┌────────

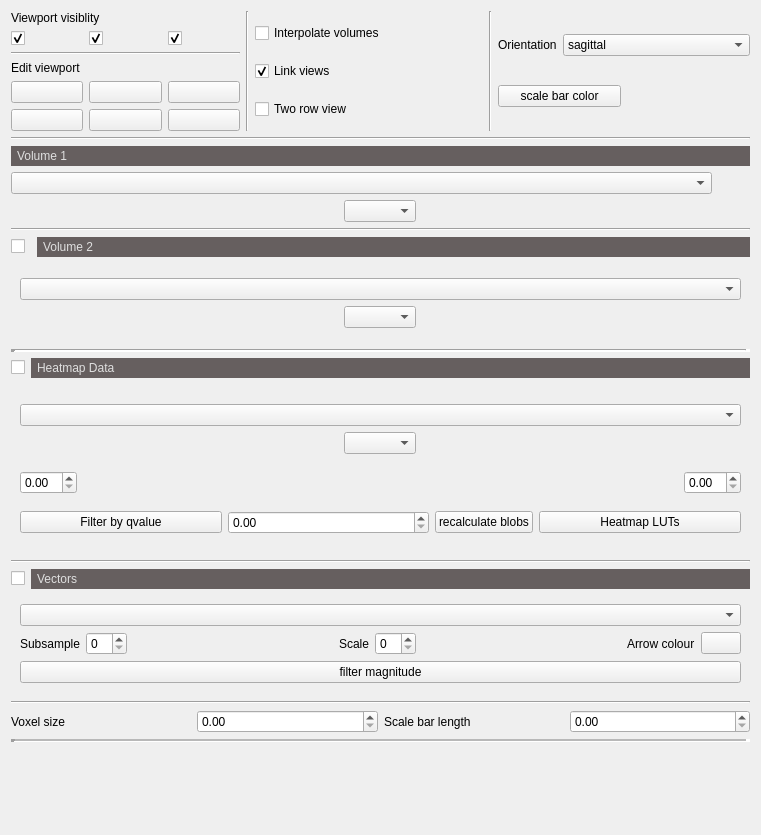
Above: ui/ui_datatab.ui from VCCRI/vpv before the change. Below: the same form after it.
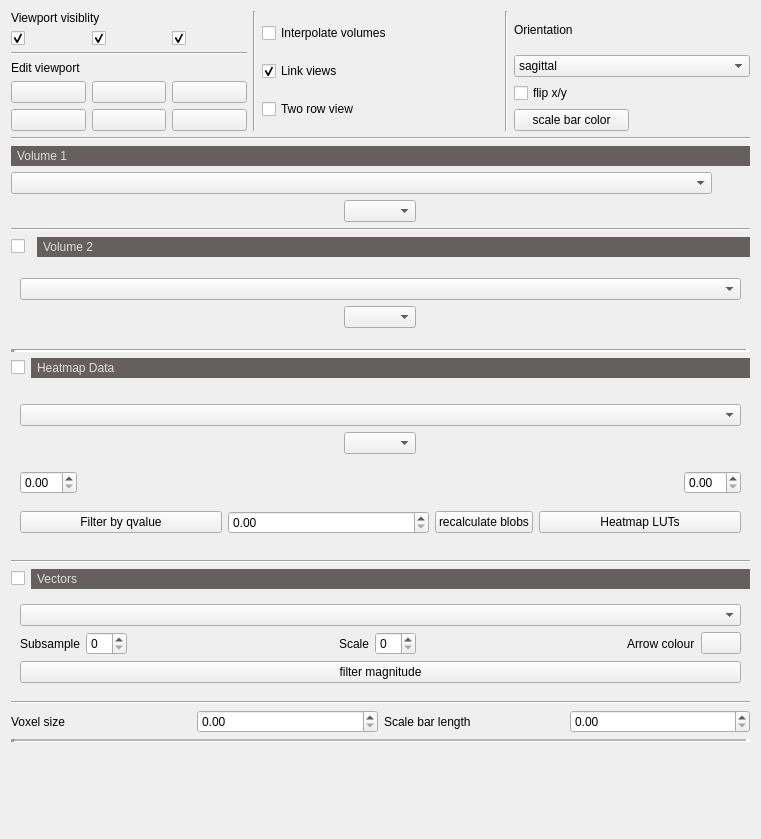
That is the form after the change. Icons and pictures are not drawn.

```diff
--- a/ui/ui_datatab.ui
+++ b/ui/ui_datatab.ui
@@ -7,7 +7,7 @@
     <x>0</x>
     <y>0</y>
     <width>761</width>
-    <height>835</height>
+    <height>839</height>
    </rect>
   </property>
   <property name="windowTitle">
@@ -172,7 +172,7 @@
        <item>
         <layout class="QVBoxLayout" name="verticalLayout_5">
          <item>
-          <layout class="QHBoxLayout" name="horizontalLayout_4">
+          <layout class="QVBoxLayout" name="verticalLayout_9">
            <item>
             <widget class="QLabel" name="label_2">
              <property name="sizePolicy">
@@ -212,6 +212,17 @@
            </item>
           </layout>
          </item>
+         <item>
+          <layout class="QHBoxLayout" name="horizontalLayout_4">
+           <item>
+            <widget class="QCheckBox" name="checkBoxFlipXY">
+             <property name="text">
+              <string>flip x/y</string>
+             </property>
+            </widget>
+           </item>
+          </layout>
+         </item>
          <item>
           <layout class="QHBoxLayout" name="horizontalLayout_5">
            <item>
```
Left out of the diff: 1 changed line with no effect on the pictures.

└────────

Work request:
The data above must be given again in full and unaltered, minus its images.

Task solution:
Above: ui/ui_datatab.ui from VCCRI/vpv before the change. Below: the same form after it.
That is the form after the change. Icons and pictures are not drawn.

```diff
--- a/ui/ui_datatab.ui
+++ b/ui/ui_datatab.ui
@@ -7,7 +7,7 @@
     <x>0</x>
     <y>0</y>
     <width>761</width>
-    <height>835</height>
+    <height>839</height>
    </rect>
   </property>
   <property name="windowTitle">
@@ -172,7 +172,7 @@
        <item>
         <layout class="QVBoxLayout" name="verticalLayout_5">
          <item>
-          <layout class="QHBoxLayout" name="horizontalLayout_4">
+          <layout class="QVBoxLayout" name="verticalLayout_9">
            <item>
             <widget class="QLabel" name="label_2">
              <property name="sizePolicy">
@@ -212,6 +212,17 @@
            </item>
           </layout>
          </item>
+         <item>
+          <layout class="QHBoxLayout" name="horizontalLayout_4">
+           <item>
+            <widget class="QCheckBox" name="checkBoxFlipXY">
+             <property name="text">
+              <string>flip x/y</string>
+             </property>
+            </widget>
+           </item>
+          </layout>
+         </item>
          <item>
           <layout class="QHBoxLayout" name="horizontalLayout_5">
            <item>
```
Left out of the diff: 1 changed line with no effect on the pictures.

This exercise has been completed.